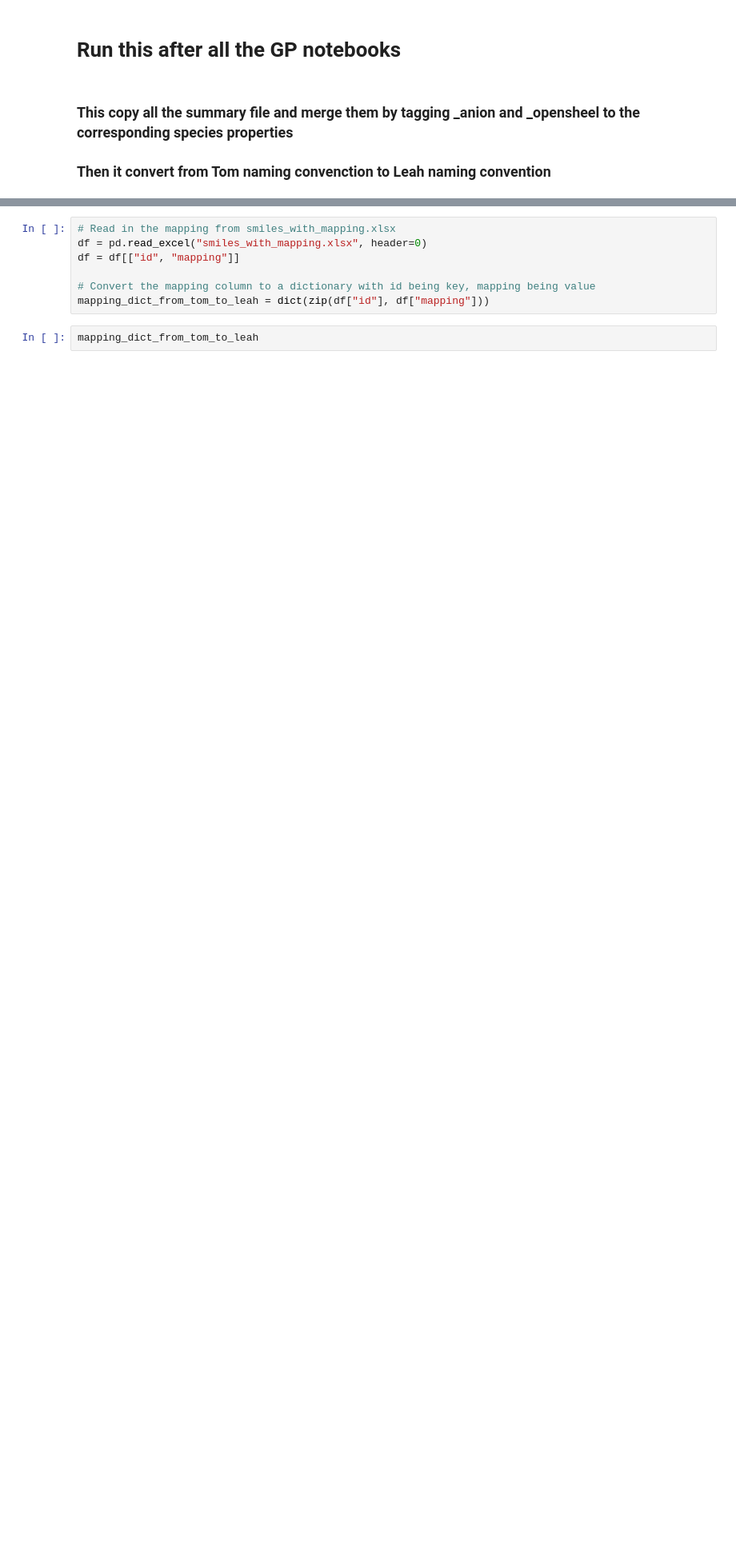
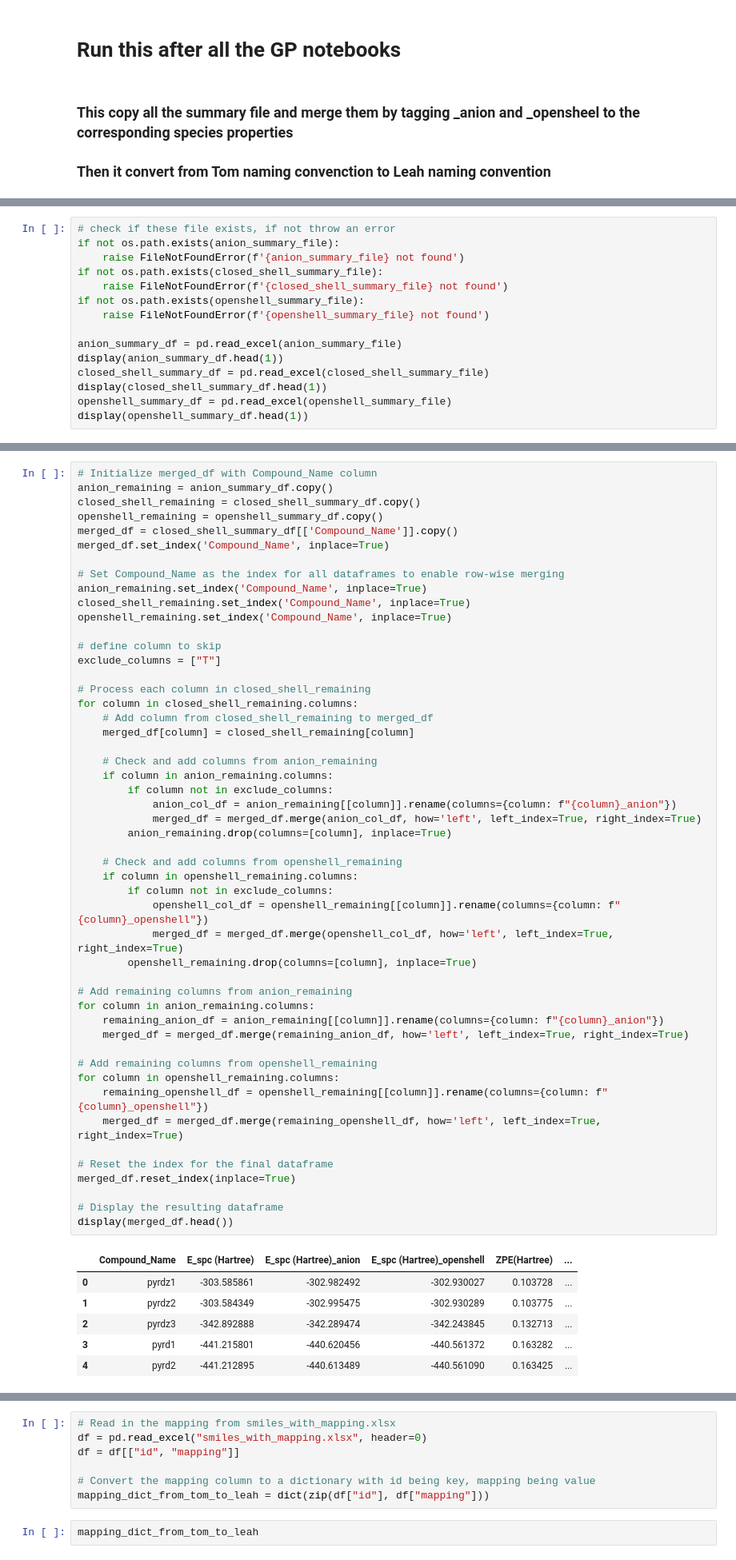
Before and after one commit to intel00000/stahl_data_science, a Jupyter notebook: DFT_Calculations/3.get_properties/merge_species/convert_naming_convention.ipynb, the cells around one changed output, grey strips where cells are left out. Shown at 80% size. Drawn from its saved outputs; the diff is of its cells as text; blank space fills up the shorter version.

```diff
--- a/DFT_Calculations/3.get_properties/merge_species/convert_naming_convention.ipynb
+++ b/DFT_Calculations/3.get_properties/merge_species/convert_naming_convention.ipynb
@@ -14,0 +19,15 @@ anion_summary_file = gp_anion + os.sep + postprocessed_results_folder + Summary_
+# %%
+# check if these file exists, if not throw an error
+if not os.path.exists(anion_summary_file):
+    raise FileNotFoundError(f'{anion_summary_file} not found')
+if not os.path.exists(closed_shell_summary_file):
+    raise FileNotFoundError(f'{closed_shell_summary_file} not found')
+if not os.path.exists(openshell_summary_file):
+    raise FileNotFoundError(f'{openshell_summary_file} not found')
+
+anion_summary_df = pd.read_excel(anion_summary_file)
+display(anion_summary_df.head(1))
+closed_shell_summary_df = pd.read_excel(closed_shell_summary_file)
+display(closed_shell_summary_df.head(1))
+openshell_summary_df = pd.read_excel(openshell_summary_file)
+display(openshell_summary_df.head(1))
@@ -14,0 +44,57 @@ anion_summary_file = gp_anion + os.sep + postprocessed_results_folder + Summary_
+# %%
+# Initialize merged_df with Compound_Name column
+anion_remaining = anion_summary_df.copy()
+closed_shell_remaining = closed_shell_summary_df.copy()
+openshell_remaining = openshell_summary_df.copy()
+merged_df = closed_shell_summary_df[['Compound_Name']].copy()
+merged_df.set_index('Compound_Name', inplace=True)
+
+# Set Compound_Name as the index for all dataframes to enable row-wise merging
+anion_remaining.set_index('Compound_Name', inplace=True)
+closed_shell_remaining.set_index('Compound_Name', inplace=True)
+openshell_remaining.set_index('Compound_Name', inplace=True)
+
+# define column to skip
+exclude_columns = ["T"]
+
+# Process each column in closed_shell_remaining
+for column in closed_shell_remaining.columns:
+    # Add column from closed_shell_remaining to merged_df
+    merged_df[column] = closed_shell_remaining[column]
+
+    # Check and add columns from anion_remaining
+    if column in anion_remaining.columns:
+        if column not in exclude_columns:
+            anion_col_df = anion_remaining[[column]].rename(columns={column: f"{column}_anion"})
+            merged_df = merged_df.merge(anion_col_df, how='left', left_index=True, right_index=True)
+        anion_remaining.drop(columns=[column], inplace=True)
+
+    # Check and add columns from openshell_remaining
+    if column in openshell_remaining.columns:
+        if column not in exclude_columns:
+            openshell_col_df = openshell_remaining[[column]].rename(columns={column: f"{column}_openshell"})
+            merged_df = merged_df.merge(openshell_col_df, how='left', left_index=True, right_index=True)
+        openshell_remaining.drop(columns=[column], inplace=True)
+
+# Add remaining columns from anion_remaining
+for column in anion_remaining.columns:
+    remaining_anion_df = anion_remaining[[column]].rename(columns={column: f"{column}_anion"})
+    merged_df = merged_df.merge(remaining_anion_df, how='left', left_index=True, right_index=True)
+
+# Add remaining columns from openshell_remaining
+for column in openshell_remaining.columns:
+    remaining_openshell_df = openshell_remaining[[column]].rename(columns={column: f"{column}_openshell"})
+    merged_df = merged_df.merge(remaining_openshell_df, how='left', left_index=True, right_index=True)
+
+# Reset the index for the final dataframe
+merged_df.reset_index(inplace=True)
+
+# Display the resulting dataframe
+display(merged_df.head())
+# %% [output]
+|  | Compound_Name | E_spc (Hartree) | E_spc (Hartree)_anion | E_spc (Hartree)_openshell | ZPE(Hartree) | ... |
+| 0 | pyrdz1 | -303.585861 | -302.982492 | -302.930027 | 0.103728 | ... |
+| 1 | pyrdz2 | -303.584349 | -302.995475 | -302.930289 | 0.103775 | ... |
+| 2 | pyrdz3 | -342.892888 | -342.289474 | -342.243845 | 0.132713 | ... |
+| 3 | pyrd1 | -441.215801 | -440.620456 | -440.561372 | 0.163282 | ... |
+| 4 | pyrd2 | -441.212895 | -440.613489 | -440.561090 | 0.163425 | ... |
```
Also changed, not shown: parts of 6 cells of this notebook, 16 other files.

----------

- _What you need to do_: An exact copy of the material above is required, minus its images.

- _Final answer_:
Before and after one commit to intel00000/stahl_data_science, a Jupyter notebook: DFT_Calculations/3.get_properties/merge_species/convert_naming_convention.ipynb, the cells around one changed output, grey strips where cells are left out. Shown at 80% size. Drawn from its saved outputs; the diff is of its cells as text; blank space fills up the shorter version.

```diff
--- a/DFT_Calculations/3.get_properties/merge_species/convert_naming_convention.ipynb
+++ b/DFT_Calculations/3.get_properties/merge_species/convert_naming_convention.ipynb
@@ -14,0 +19,15 @@ anion_summary_file = gp_anion + os.sep + postprocessed_results_folder + Summary_
+# %%
+# check if these file exists, if not throw an error
+if not os.path.exists(anion_summary_file):
+    raise FileNotFoundError(f'{anion_summary_file} not found')
+if not os.path.exists(closed_shell_summary_file):
+    raise FileNotFoundError(f'{closed_shell_summary_file} not found')
+if not os.path.exists(openshell_summary_file):
+    raise FileNotFoundError(f'{openshell_summary_file} not found')
+
+anion_summary_df = pd.read_excel(anion_summary_file)
+display(anion_summary_df.head(1))
+closed_shell_summary_df = pd.read_excel(closed_shell_summary_file)
+display(closed_shell_summary_df.head(1))
+openshell_summary_df = pd.read_excel(openshell_summary_file)
+display(openshell_summary_df.head(1))
@@ -14,0 +44,57 @@ anion_summary_file = gp_anion + os.sep + postprocessed_results_folder + Summary_
+# %%
+# Initialize merged_df with Compound_Name column
+anion_remaining = anion_summary_df.copy()
+closed_shell_remaining = closed_shell_summary_df.copy()
+openshell_remaining = openshell_summary_df.copy()
+merged_df = closed_shell_summary_df[['Compound_Name']].copy()
+merged_df.set_index('Compound_Name', inplace=True)
+
+# Set Compound_Name as the index for all dataframes to enable row-wise merging
+anion_remaining.set_index('Compound_Name', inplace=True)
+closed_shell_remaining.set_index('Compound_Name', inplace=True)
+openshell_remaining.set_index('Compound_Name', inplace=True)
+
+# define column to skip
+exclude_columns = ["T"]
+
+# Process each column in closed_shell_remaining
+for column in closed_shell_remaining.columns:
+    # Add column from closed_shell_remaining to merged_df
+    merged_df[column] = closed_shell_remaining[column]
+
+    # Check and add columns from anion_remaining
+    if column in anion_remaining.columns:
+        if column not in exclude_columns:
+            anion_col_df = anion_remaining[[column]].rename(columns={column: f"{column}_anion"})
+            merged_df = merged_df.merge(anion_col_df, how='left', left_index=True, right_index=True)
+        anion_remaining.drop(columns=[column], inplace=True)
+
+    # Check and add columns from openshell_remaining
+    if column in openshell_remaining.columns:
+        if column not in exclude_columns:
+            openshell_col_df = openshell_remaining[[column]].rename(columns={column: f"{column}_openshell"})
+            merged_df = merged_df.merge(openshell_col_df, how='left', left_index=True, right_index=True)
+        openshell_remaining.drop(columns=[column], inplace=True)
+
+# Add remaining columns from anion_remaining
+for column in anion_remaining.columns:
+    remaining_anion_df = anion_remaining[[column]].rename(columns={column: f"{column}_anion"})
+    merged_df = merged_df.merge(remaining_anion_df, how='left', left_index=True, right_index=True)
+
+# Add remaining columns from openshell_remaining
+for column in openshell_remaining.columns:
+    remaining_openshell_df = openshell_remaining[[column]].rename(columns={column: f"{column}_openshell"})
+    merged_df = merged_df.merge(remaining_openshell_df, how='left', left_index=True, right_index=True)
+
+# Reset the index for the final dataframe
+merged_df.reset_index(inplace=True)
+
+# Display the resulting dataframe
+display(merged_df.head())
+# %% [output]
+|  | Compound_Name | E_spc (Hartree) | E_spc (Hartree)_anion | E_spc (Hartree)_openshell | ZPE(Hartree) | ... |
+| 0 | pyrdz1 | -303.585861 | -302.982492 | -302.930027 | 0.103728 | ... |
+| 1 | pyrdz2 | -303.584349 | -302.995475 | -302.930289 | 0.103775 | ... |
+| 2 | pyrdz3 | -342.892888 | -342.289474 | -342.243845 | 0.132713 | ... |
+| 3 | pyrd1 | -441.215801 | -440.620456 | -440.561372 | 0.163282 | ... |
+| 4 | pyrd2 | -441.212895 | -440.613489 | -440.561090 | 0.163425 | ... |
```
Also changed, not shown: parts of 6 cells of this notebook, 16 other files.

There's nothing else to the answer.